Problem description:
Below are the records; tally the lines that include "page" and report only the total.

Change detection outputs
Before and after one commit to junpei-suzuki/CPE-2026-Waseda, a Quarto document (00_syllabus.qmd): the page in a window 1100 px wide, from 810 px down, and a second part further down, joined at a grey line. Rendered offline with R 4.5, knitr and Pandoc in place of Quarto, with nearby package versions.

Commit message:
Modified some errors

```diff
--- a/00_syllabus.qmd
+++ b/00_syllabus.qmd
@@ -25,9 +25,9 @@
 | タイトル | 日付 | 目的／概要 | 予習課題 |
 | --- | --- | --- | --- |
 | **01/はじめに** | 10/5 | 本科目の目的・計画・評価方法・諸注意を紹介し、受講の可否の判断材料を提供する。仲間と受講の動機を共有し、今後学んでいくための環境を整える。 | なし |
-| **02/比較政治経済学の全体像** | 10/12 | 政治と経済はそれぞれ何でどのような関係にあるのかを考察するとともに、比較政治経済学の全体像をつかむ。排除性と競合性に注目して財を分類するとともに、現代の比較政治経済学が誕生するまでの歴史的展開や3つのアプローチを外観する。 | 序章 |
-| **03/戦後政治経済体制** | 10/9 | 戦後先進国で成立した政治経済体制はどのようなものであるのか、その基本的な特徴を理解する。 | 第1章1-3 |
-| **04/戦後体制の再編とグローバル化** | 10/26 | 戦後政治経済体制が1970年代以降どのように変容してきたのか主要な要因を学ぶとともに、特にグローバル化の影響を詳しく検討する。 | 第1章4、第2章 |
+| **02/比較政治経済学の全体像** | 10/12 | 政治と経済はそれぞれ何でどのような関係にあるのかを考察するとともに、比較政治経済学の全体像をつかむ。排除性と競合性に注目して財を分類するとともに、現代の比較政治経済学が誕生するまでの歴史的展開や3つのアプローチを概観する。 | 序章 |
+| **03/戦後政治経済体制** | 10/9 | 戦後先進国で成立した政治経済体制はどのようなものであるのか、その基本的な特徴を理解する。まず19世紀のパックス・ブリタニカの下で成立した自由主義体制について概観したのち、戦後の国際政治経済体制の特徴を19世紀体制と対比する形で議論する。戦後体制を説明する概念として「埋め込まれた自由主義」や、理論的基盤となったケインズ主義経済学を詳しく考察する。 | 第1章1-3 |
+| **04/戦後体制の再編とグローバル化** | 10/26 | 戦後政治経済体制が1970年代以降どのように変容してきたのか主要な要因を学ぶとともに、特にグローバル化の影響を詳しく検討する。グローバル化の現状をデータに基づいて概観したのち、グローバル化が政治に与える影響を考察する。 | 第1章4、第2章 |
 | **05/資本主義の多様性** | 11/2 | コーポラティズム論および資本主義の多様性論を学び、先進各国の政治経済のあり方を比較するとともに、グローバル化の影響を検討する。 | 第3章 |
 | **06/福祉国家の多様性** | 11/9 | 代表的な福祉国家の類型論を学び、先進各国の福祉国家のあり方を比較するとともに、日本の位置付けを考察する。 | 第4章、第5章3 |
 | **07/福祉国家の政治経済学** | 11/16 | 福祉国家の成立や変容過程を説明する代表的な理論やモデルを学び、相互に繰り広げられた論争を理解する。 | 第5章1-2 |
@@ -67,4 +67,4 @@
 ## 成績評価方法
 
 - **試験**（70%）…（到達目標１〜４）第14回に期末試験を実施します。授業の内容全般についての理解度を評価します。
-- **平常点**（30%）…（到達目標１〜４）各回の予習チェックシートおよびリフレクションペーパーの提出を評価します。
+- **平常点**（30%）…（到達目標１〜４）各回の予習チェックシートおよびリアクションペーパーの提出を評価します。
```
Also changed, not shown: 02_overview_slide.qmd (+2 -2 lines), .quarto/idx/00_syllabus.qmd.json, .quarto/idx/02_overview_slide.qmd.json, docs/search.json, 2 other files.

...

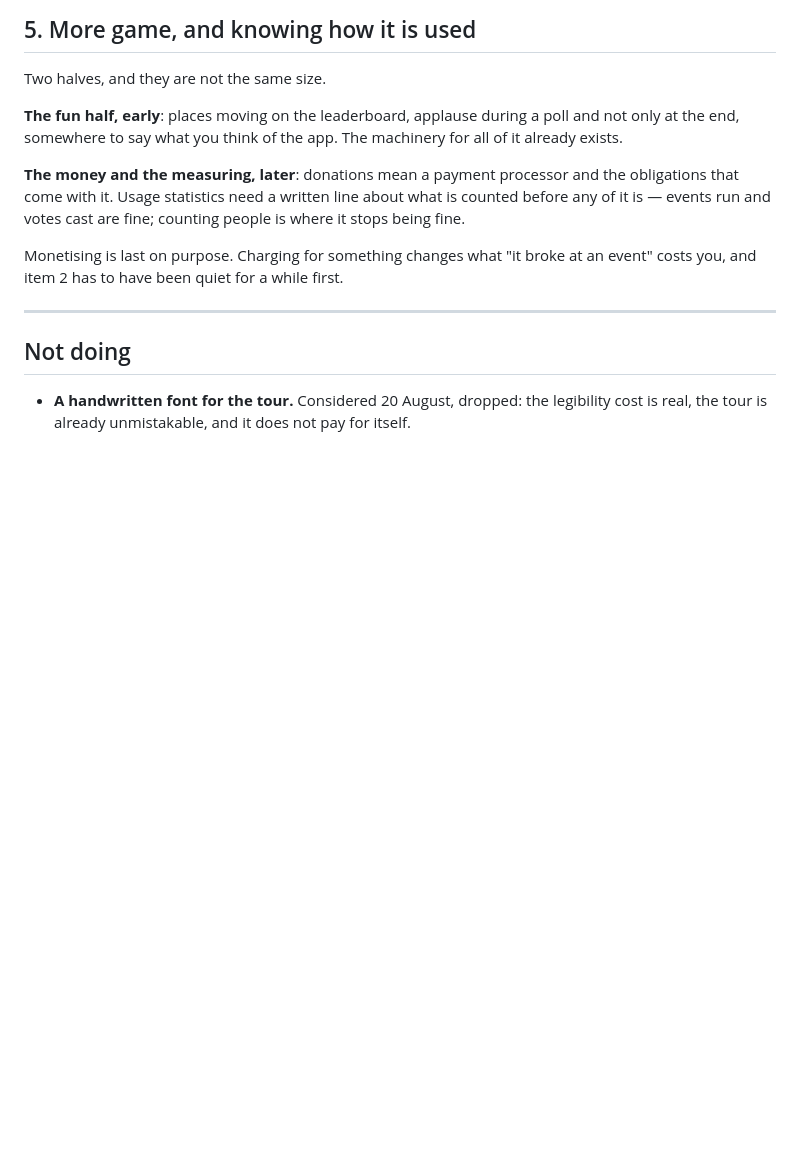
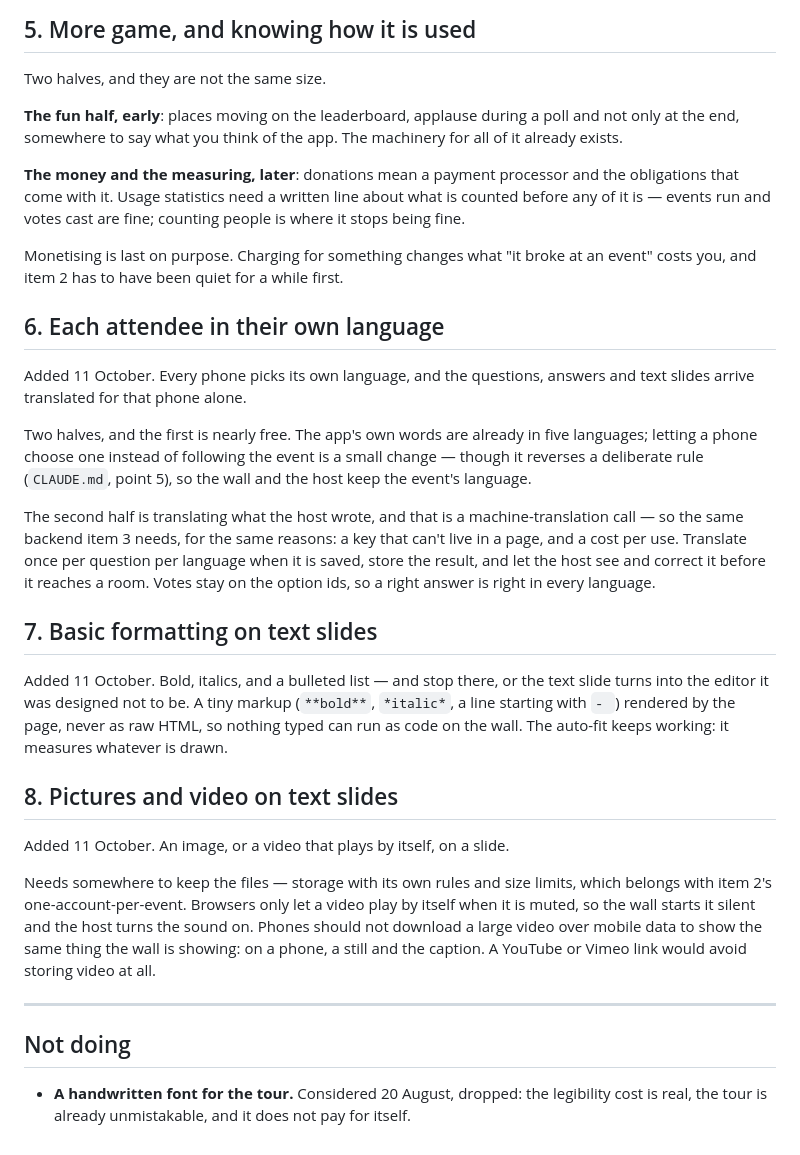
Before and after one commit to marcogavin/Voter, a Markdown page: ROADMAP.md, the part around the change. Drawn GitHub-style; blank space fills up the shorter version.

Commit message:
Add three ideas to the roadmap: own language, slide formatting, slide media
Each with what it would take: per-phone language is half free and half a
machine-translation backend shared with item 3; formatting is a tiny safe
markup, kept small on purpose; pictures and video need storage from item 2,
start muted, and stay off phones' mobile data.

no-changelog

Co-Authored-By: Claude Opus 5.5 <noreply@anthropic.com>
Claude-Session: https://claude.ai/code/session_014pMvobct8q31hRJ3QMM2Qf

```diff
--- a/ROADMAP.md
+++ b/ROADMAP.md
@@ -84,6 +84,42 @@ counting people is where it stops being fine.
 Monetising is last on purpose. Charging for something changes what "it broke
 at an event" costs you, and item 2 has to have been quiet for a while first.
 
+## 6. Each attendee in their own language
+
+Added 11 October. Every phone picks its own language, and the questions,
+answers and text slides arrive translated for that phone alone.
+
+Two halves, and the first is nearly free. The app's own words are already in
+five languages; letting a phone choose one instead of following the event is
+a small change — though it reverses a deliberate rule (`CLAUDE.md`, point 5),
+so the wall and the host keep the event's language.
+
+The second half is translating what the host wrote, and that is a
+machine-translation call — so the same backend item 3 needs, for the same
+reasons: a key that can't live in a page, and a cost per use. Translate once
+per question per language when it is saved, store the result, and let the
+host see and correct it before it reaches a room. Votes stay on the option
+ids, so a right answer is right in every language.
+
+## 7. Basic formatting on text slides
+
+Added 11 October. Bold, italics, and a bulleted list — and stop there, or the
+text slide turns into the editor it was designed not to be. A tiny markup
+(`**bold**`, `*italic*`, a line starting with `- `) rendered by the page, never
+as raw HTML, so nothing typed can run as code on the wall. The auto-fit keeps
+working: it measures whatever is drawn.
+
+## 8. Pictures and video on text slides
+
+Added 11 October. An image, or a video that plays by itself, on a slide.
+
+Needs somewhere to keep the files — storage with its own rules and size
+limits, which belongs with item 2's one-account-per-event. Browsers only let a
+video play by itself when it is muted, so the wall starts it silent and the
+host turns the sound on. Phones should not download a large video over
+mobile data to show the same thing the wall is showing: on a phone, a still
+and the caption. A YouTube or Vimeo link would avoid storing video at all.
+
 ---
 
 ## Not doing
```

Task solution:
4